Clay Buchholz: 11.6% owned; +7.0%
Player-wise, Buchholz is like the bizarro version of the San Francisco Giants – he’s good in the odd years and terrible in the even ones. Over the last few weeks though, he must’ve lost track of the year. In six appearances (including 3 starts) between August 18th and September 6th, Buchholz allowed just 5 earned runs over 22.0 innings (2.05 ERA) while striking out 19 hitters to just 4 walks. His fastball/cutter/curve/change combo resulted in an impressive 11.3% SwStr% over that span as well. In his most recent start in Toronto this past Sunday, however, even year Buchholz reared his ugly head as he allowed 6 earned runs (including 2 homers and 4 walks) in just 3 innings of work. In the upcoming weeks, he’s scheduled to pitch at home against the Yankees followed by road outings against the Orioles and against those same Yankees once again. Tough lineups, hitters’ parks. Even year Buchholz is best left on the wire. TRASH.
Yasmany Tomas: 51.4% owned; -7.0%
Here’s a 25-year-old slugger who’s closing in on 30 homers, plays half of his games in one of the most hitter-friendly ballparks in baseball, is 3B and OF eligible, plays everyday, and has improved on his walk and strikeout rates from his rookie season. So of course he’s being dropped. Well, you know what they say. A bird in the hand… means you’re probably on redtube. Wait, what?

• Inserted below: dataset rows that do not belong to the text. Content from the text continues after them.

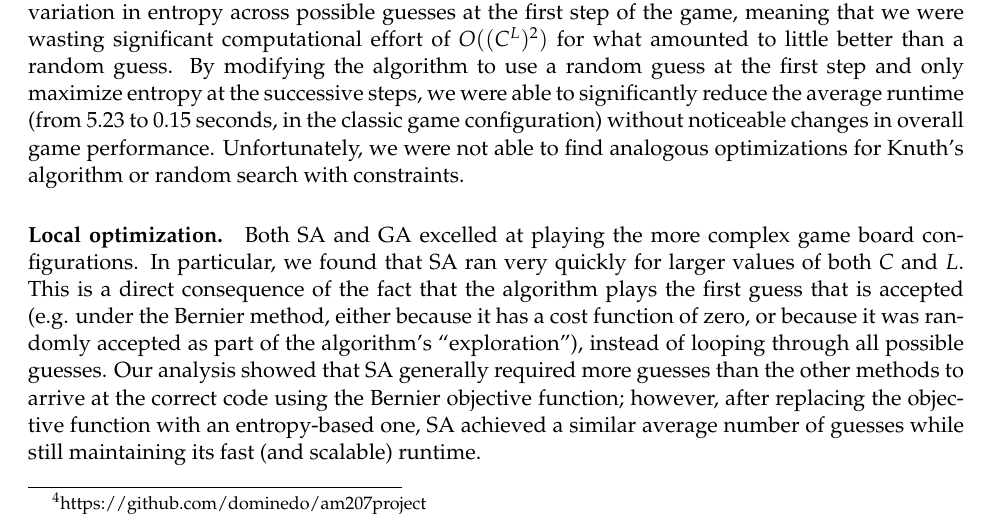
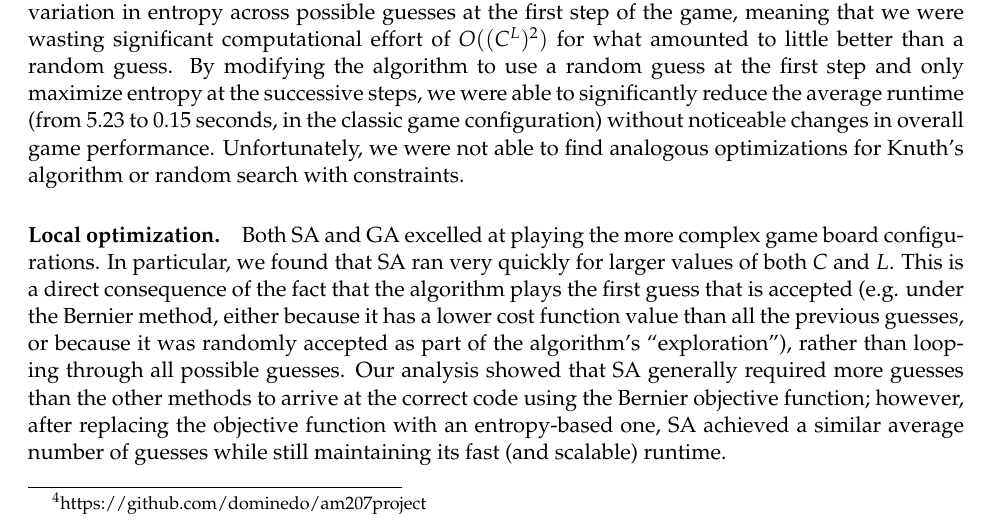
Before and after one commit to amlsf/am207project, a LaTeX paper (write-up/am207-report.tex): part of page 5 of 24, cut so that both start at the same text. Compiled offline with pdfLaTeX.

Commit message:
final write-up

```diff
--- a/write-up/am207-report.tex
+++ b/write-up/am207-report.tex
@@ -127,7 +127,7 @@ We used two different setups to test our optimization methods: we varied the num
 
 Faced with these initial results, we experimented with variations in our implementations \textendash \ which were initially based on the classical formulations from the \textit{Mastermind} literature \textendash \, in order to reduce runtimes while still maintaining strong game performance. For example, while testing the performance of our entropy maximization technique, we noticed that there was very little variation in entropy across possible guesses at the first step of the game, meaning that we were wasting significant computational effort of $O((C^L)^2)$ for what amounted to little better than a random guess. By modifying the algorithm to use a random guess at the first step and only maximize entropy at the successive steps, we were able to significantly reduce the average runtime (from 5.23 to 0.15 seconds, in the classic game configuration) without noticeable changes in overall game performance. Unfortunately, we were not able to find analogous optimizations for Knuth's algorithm or random search with constraints.
 
-\paragraph{Local optimization.} Both SA and GA excelled at playing the more complex game board configurations.  In particular, we found that SA ran very quickly for larger values of both $C$ and $L$. This is a direct consequence of the fact that the algorithm plays the first guess that is accepted (e.g. under the Bernier method, either because it has a cost function of zero, or because it was randomly accepted as part of the algorithm's ``exploration"), instead of looping through all possible guesses. Our analysis showed that SA generally required more guesses than the other methods to arrive at the correct code using the Bernier objective function; however, after replacing the objective function with an entropy-based one, SA achieved a similar average number of guesses while still maintaining its fast (and scalable) runtime.
+\paragraph{Local optimization.} Both SA and GA excelled at playing the more complex game board configurations.  In particular, we found that SA ran very quickly for larger values of both $C$ and $L$. This is a direct consequence of the fact that the algorithm plays the first guess that is accepted (e.g. under the Bernier method, either because it has a lower cost function value than all the previous guesses, or because it was randomly accepted as part of the algorithm's ``exploration"), rather than looping through all possible guesses. Our analysis showed that SA generally required more guesses than the other methods to arrive at the correct code using the Bernier objective function; however, after replacing the objective function with an entropy-based one, SA achieved a similar average number of guesses while still maintaining its fast (and scalable) runtime.
 
 \newpage
 
```
Also changed, not shown: write-up/am207-report.pdf, 2 other files.
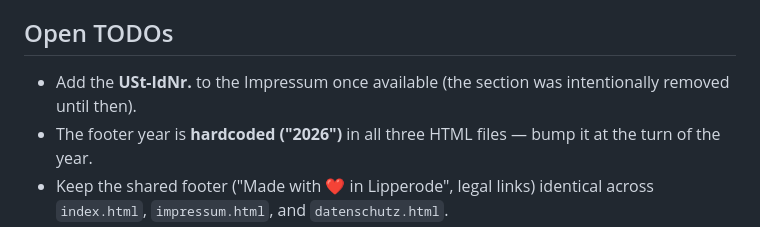
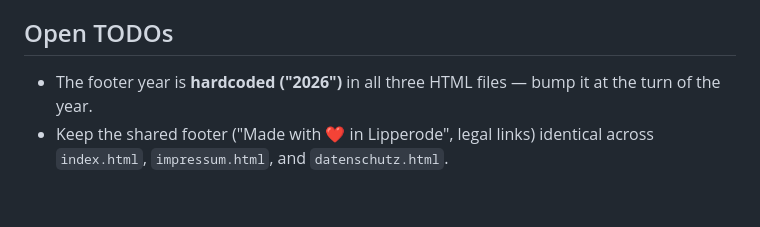
Before and after one commit to pklnx/ag-steuerberatung, a Markdown page: CLAUDE.md, the part around the change. Rendered like a GitHub page; blank space fills up the shorter version.

Commit message:
Remove completed USt-IdNr. TODO from CLAUDE.md
The Umsatzsteuer-Identifikationsnummer has been added to the Impressum,
so the corresponding open TODO is no longer needed.

```diff
--- a/CLAUDE.md
+++ b/CLAUDE.md
@@ -122,8 +122,6 @@ written permission.
 
 ## Open TODOs
 
-- Add the **USt-IdNr.** to the Impressum once available (the section was
-  intentionally removed until then).
 - The footer year is **hardcoded ("2026")** in all three HTML files — bump it at
   the turn of the year.
 - Keep the shared footer ("Made with ❤️ in Lipperode", legal links) identical
```
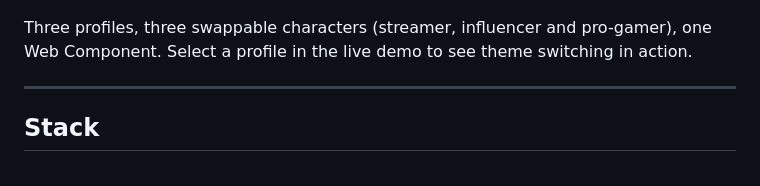
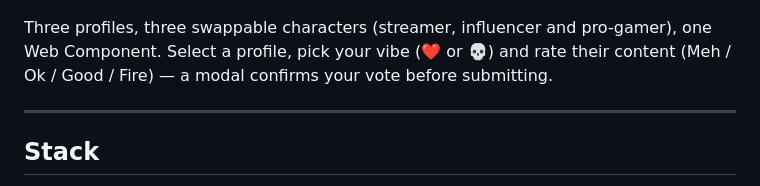
Before and after one commit to rodo08/ClaudioFigma, a Markdown page: README.md, the part around the change. Drawn GitHub-style.

Commit message:
docs(readme): clarify Demo — vibe + rating submit flow, not just theme switching
Co-Authored-By: Claude Sonnet 4.6 <noreply@anthropic.com>

```diff
--- a/README.md
+++ b/README.md
@@ -41,7 +41,7 @@ The card below was designed in Figma and implemented in code through a bidirecti
 
 ![Zara Nyx — Figma theme](assets/demo-streamer-figma-theme.jpg)
 
-Three profiles, three swappable characters (streamer, influencer and pro-gamer), one Web Component. Select a profile in the live demo to see theme switching in action.
+Three profiles, three swappable characters (streamer, influencer and pro-gamer), one Web Component. Select a profile, pick your vibe (❤️ or 💀) and rate their content (Meh / Ok / Good / Fire) — a modal confirms your vote before submitting.
 
 ---
 
```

What I meant to say was grab Tomas if you’re fortunate enough to be in one of those leagues where he was inexplicably cut loose. TREASURE.